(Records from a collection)
※
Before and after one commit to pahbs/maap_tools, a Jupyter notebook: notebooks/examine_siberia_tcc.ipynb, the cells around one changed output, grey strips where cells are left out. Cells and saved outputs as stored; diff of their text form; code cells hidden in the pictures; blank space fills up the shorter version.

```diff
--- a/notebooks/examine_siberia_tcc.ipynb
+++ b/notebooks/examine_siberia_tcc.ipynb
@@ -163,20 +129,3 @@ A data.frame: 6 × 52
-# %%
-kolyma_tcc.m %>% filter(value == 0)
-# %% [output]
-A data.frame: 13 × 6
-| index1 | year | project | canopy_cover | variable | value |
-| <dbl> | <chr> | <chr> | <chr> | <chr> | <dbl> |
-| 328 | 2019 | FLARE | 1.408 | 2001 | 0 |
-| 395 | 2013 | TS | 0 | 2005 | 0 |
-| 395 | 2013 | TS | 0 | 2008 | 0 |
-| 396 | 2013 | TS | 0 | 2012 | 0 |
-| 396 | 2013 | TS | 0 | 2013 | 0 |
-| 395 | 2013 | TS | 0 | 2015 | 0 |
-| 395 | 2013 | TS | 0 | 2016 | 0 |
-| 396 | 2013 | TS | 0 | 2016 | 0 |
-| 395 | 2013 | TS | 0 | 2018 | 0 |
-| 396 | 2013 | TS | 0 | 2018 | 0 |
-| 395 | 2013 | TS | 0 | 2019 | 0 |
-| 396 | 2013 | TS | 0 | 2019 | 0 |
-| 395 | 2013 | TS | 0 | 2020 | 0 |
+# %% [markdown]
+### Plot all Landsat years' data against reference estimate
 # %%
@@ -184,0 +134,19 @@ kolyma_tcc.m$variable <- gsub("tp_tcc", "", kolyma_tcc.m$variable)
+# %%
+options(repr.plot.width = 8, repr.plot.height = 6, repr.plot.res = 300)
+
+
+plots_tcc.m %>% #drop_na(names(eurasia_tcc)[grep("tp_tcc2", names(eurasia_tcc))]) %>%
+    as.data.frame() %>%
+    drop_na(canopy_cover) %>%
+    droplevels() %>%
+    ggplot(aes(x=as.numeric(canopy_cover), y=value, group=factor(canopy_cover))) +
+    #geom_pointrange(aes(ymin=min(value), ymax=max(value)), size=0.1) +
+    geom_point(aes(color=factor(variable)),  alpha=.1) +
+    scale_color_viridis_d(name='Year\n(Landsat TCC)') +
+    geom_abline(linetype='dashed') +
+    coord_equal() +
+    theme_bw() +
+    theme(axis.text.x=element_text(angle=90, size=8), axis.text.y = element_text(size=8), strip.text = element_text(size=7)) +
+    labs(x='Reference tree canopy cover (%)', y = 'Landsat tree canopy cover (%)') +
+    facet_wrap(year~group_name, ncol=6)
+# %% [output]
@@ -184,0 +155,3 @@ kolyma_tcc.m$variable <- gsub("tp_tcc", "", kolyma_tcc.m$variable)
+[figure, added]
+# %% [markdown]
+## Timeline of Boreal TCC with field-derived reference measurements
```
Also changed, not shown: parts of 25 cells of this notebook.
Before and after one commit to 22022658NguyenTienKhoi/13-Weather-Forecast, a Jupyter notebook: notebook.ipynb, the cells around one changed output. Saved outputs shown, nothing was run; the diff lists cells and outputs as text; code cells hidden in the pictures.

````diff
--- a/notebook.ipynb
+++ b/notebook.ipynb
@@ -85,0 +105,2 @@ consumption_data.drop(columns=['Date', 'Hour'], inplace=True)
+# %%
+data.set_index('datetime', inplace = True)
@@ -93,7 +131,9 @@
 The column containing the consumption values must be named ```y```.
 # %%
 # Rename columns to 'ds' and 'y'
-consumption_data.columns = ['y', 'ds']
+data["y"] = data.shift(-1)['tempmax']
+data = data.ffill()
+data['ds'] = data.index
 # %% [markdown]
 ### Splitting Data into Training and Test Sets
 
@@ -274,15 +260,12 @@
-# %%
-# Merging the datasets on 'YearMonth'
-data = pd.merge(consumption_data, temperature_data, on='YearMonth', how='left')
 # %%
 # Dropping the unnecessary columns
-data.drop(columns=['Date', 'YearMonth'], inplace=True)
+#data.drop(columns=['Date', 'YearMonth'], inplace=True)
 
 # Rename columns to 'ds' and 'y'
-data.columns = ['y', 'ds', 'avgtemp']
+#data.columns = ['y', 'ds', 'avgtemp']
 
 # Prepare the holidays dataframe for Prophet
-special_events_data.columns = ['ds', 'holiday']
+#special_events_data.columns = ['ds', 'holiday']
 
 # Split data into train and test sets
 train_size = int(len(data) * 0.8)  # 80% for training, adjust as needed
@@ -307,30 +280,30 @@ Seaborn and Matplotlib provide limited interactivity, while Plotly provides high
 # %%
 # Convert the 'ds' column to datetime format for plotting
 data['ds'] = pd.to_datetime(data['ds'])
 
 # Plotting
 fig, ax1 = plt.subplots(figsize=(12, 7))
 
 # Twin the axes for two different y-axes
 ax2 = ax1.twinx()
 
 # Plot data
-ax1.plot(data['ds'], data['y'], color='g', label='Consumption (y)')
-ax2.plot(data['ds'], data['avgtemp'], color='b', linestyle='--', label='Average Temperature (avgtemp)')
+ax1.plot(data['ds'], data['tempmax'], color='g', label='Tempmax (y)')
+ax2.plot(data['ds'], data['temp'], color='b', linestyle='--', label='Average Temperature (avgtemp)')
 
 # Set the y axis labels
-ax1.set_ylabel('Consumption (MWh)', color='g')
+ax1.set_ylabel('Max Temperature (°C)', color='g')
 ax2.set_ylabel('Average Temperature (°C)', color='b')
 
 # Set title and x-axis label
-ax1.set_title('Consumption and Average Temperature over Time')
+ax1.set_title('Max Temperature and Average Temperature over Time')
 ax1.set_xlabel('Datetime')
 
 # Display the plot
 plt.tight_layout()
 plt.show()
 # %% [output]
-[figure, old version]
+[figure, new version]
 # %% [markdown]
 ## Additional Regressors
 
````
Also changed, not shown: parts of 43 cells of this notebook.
※
**DIRECTIONS**
Whenever a line of the entries contains the string "this", copy that line.

**ANSWER AREA**
Also changed, not shown: parts of 25 cells of this notebook.
Also changed, not shown: parts of 43 cells of this notebook.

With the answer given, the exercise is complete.